= YOUR OBJECTIVE =
Line by line, the data below should be set down unchanged, with images excluded.

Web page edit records

--- START ---

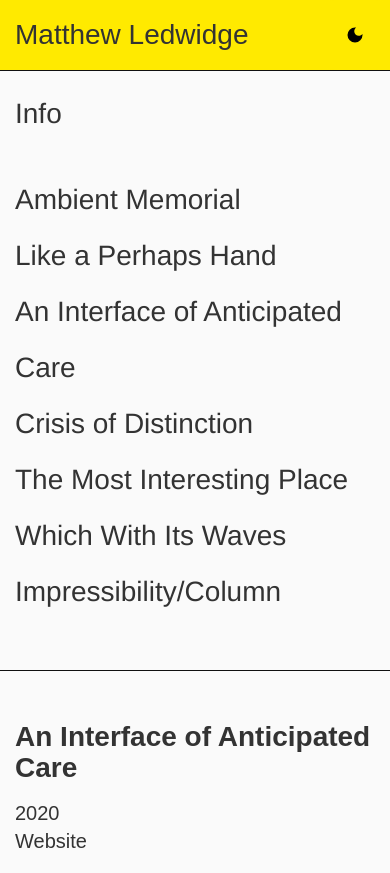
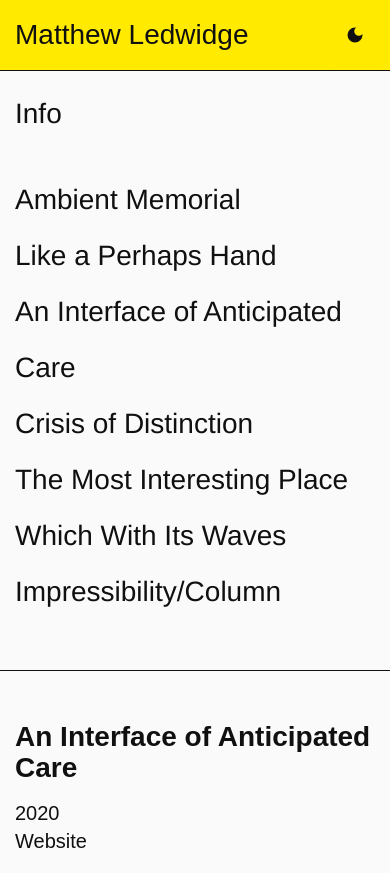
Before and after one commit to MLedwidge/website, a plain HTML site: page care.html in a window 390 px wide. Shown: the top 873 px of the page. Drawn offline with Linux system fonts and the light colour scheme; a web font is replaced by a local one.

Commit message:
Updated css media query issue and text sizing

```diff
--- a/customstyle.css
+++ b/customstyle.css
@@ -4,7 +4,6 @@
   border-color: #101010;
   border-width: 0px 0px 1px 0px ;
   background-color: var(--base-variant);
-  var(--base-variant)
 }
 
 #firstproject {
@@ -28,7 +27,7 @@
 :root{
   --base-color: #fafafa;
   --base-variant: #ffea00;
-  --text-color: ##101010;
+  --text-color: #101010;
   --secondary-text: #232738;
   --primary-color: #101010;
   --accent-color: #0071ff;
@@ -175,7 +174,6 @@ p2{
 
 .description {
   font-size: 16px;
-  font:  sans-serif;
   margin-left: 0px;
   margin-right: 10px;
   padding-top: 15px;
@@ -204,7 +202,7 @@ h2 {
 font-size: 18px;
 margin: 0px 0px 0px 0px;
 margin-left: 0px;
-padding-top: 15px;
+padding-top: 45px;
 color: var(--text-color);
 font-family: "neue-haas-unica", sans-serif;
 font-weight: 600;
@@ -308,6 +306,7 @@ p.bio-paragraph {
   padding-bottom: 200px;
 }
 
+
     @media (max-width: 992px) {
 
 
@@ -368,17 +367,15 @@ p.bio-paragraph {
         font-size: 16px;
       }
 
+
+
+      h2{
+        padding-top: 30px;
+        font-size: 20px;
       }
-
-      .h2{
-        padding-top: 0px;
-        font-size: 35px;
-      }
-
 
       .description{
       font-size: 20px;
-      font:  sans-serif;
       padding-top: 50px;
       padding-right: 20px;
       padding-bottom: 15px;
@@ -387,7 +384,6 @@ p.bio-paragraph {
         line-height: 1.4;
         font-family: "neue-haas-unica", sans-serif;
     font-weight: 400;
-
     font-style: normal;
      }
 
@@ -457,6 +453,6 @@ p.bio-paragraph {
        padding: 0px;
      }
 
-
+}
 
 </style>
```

--- END ---

= WRITTEN RESPONSE =
Before and after one commit to MLedwidge/website, a plain HTML site: page care.html in a window 390 px wide. Shown: the top 873 px of the page. Drawn offline with Linux system fonts and the light colour scheme; a web font is replaced by a local one.

Commit message:
Updated css media query issue and text sizing

```diff
--- a/customstyle.css
+++ b/customstyle.css
@@ -4,7 +4,6 @@
   border-color: #101010;
   border-width: 0px 0px 1px 0px ;
   background-color: var(--base-variant);
-  var(--base-variant)
 }
 
 #firstproject {
@@ -28,7 +27,7 @@
 :root{
   --base-color: #fafafa;
   --base-variant: #ffea00;
-  --text-color: ##101010;
+  --text-color: #101010;
   --secondary-text: #232738;
   --primary-color: #101010;
   --accent-color: #0071ff;
@@ -175,7 +174,6 @@ p2{
 
 .description {
   font-size: 16px;
-  font:  sans-serif;
   margin-left: 0px;
   margin-right: 10px;
   padding-top: 15px;
@@ -204,7 +202,7 @@ h2 {
 font-size: 18px;
 margin: 0px 0px 0px 0px;
 margin-left: 0px;
-padding-top: 15px;
+padding-top: 45px;
 color: var(--text-color);
 font-family: "neue-haas-unica", sans-serif;
 font-weight: 600;
@@ -308,6 +306,7 @@ p.bio-paragraph {
   padding-bottom: 200px;
 }
 
+
     @media (max-width: 992px) {
 
 
@@ -368,17 +367,15 @@ p.bio-paragraph {
         font-size: 16px;
       }
 
+
+
+      h2{
+        padding-top: 30px;
+        font-size: 20px;
       }
-
-      .h2{
-        padding-top: 0px;
-        font-size: 35px;
-      }
-
 
       .description{
       font-size: 20px;
-      font:  sans-serif;
       padding-top: 50px;
       padding-right: 20px;
       padding-bottom: 15px;
@@ -387,7 +384,6 @@ p.bio-paragraph {
         line-height: 1.4;
         font-family: "neue-haas-unica", sans-serif;
     font-weight: 400;
-
     font-style: normal;
      }
 
@@ -457,6 +453,6 @@ p.bio-paragraph {
        padding: 0px;
      }
 
-
+}
 
 </style>
```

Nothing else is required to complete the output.